World's rivers running on empty, paper finds
The multi-author study – led by ANU researchers Professor Quentin Grafton, Dr Jamie Pittock, Professor Tom Kompas and Dr Daniel Connell of the Crawford School of Public Policy at The Australian National University – examined the threats from water extractions and climate change on four of the world's iconic river systems; the US Colorado River, the South African Orange River, the Chinese Yellow River and the Murray.
The researchers found that in all four basins, over a long period of time, outflows have greatly reduced as a direct result of increased water extractions, and that urgent changes in governance of water are needed to ensure the systems remain healthy and viable.
"While climate change will aggravate changes in flows in river systems, current high levels of water extractions remain the principal contributor to reduced flows and degradation of these rivers," said Dr Pittock.
"Changes in governance, including sharing the variability between the environment and consumptive users, are urgently required if the health of these rivers is to be maintained," added Dr Connell.
The researchers said that the key to securing the future of the world's rivers lies in plans to share water use between users and the environment, and water markets to manage allocations. They added that, although the management of the Murray Darling Basin was favourable when compared to other places in the world, there was much more that could be done to ensure a healthy future for the system.
"Many sound frameworks are being established in water management throughout the world, but in many cases their implementation needs to be greatly improved," said Professor Kompas.
"Stronger action is needed to ensure that in dry times, the rivers get a fair share of the available water," said Dr Pittock.
The work was conducted with researchers from the University of Queensland, the University of Canberra and international collaborators from universities in the USA, China, and South Africa.

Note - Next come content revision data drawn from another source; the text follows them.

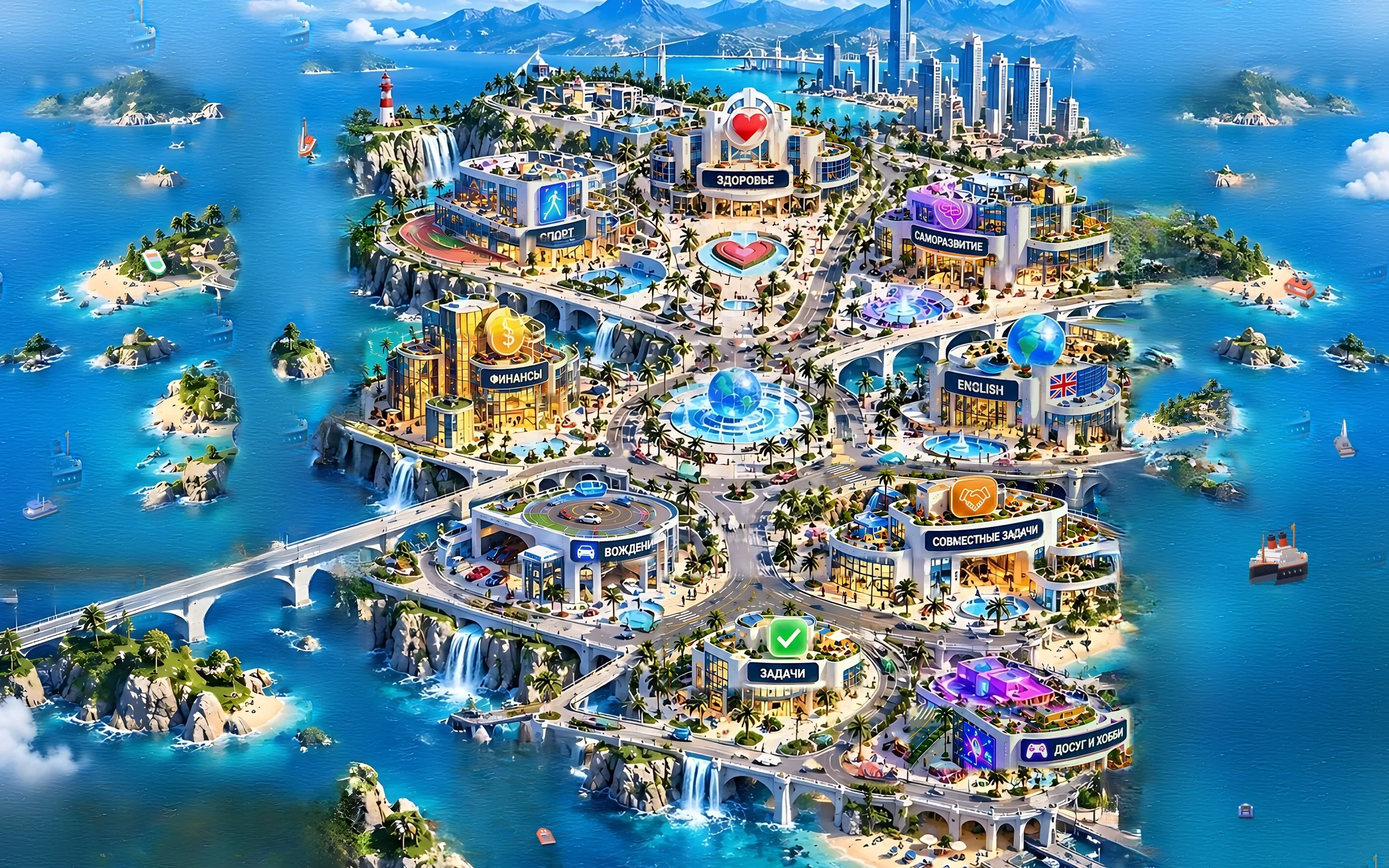
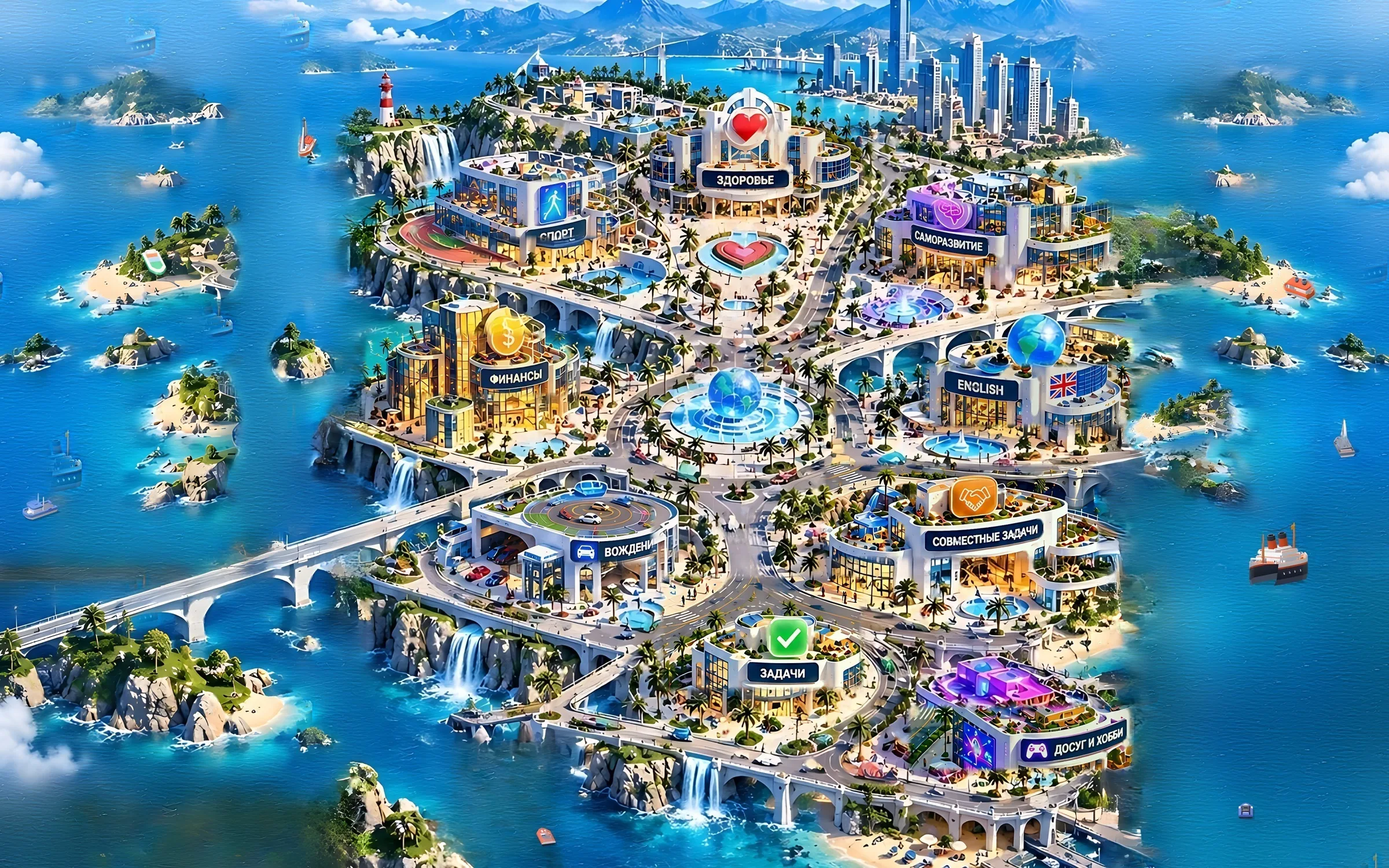
Город 0.16.0: сцена без нарисованных людей и призраков, больше птиц, документация
Claude-Session: https://claude.ai/code/session_01VdRTVZfvFE4GcuyKnK2xSA

diff --git a/src/components/CityAnimals.tsx b/src/components/CityAnimals.tsx
@@ -22,6 +22,10 @@ const animals: Animal[] = [
   { sprite: parrot10, from: [1040, 860], to: [520, 300], size: 3.4, walk: 14, step: .5, fly: true },
   { sprite: stork8, from: [1050, 120], to: [-60, 230], size: 4.4, walk: 24, step: .65, fly: true },
   { sprite: stork2, from: [-60, 560], to: [560, 1180], size: 4.2, walk: 20, step: .65, fly: true },
+  { sprite: parrot0, from: [-60, 700], to: [1060, 520], size: 3, walk: 19, step: .5, fly: true },
+  { sprite: parrot10, from: [1060, 1100], to: [-60, 640], size: 3, walk: 21, step: .5, fly: true },
+  { sprite: stork8, from: [1060, 420], to: [-60, 900], size: 4, walk: 23, step: .65, fly: true },
+  { sprite: stork2, from: [200, -60], to: [900, 1300], size: 3.8, walk: 25, step: .65, fly: true },
 ];
 const percent = ([x, y]: [number, number]) => [`${(x / 1005) * 100}%`, `${(y / 1280) * 100}%`];
 

diff --git a/CHANGELOG.md b/CHANGELOG.md
@@ -8,6 +8,7 @@
 - Телефон: остров без окружения, под картой ленты районов и та же карточка района.
 - Карта без обводки элементов (апскейл ×4 с мягкой резкостью).
 - Животные: лисы и лошади гуляют по площадям и набережным, попугаи и аисты пролетают над островом (анимированные 3D-модели, 8 кадров).
+- Цельная картинка-сцена на ПК без нарисованных людей и лодок-призраков; 20 пешеходов — анимированные 3D-модели, идут по тротуарам; восемь птиц над островом.
 - Мышь: колёсико и двойной щелчок приближают к курсору (до ×3), перетаскивание листает увеличенную карту.
 - Убраны заголовок «Добро пожаловать на свой остров» и список «Войти в здание»: районы выбираются на карте и в списке.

The paper, "Global insights into water resources, climate change and governance," is published today in Nature Climate Change.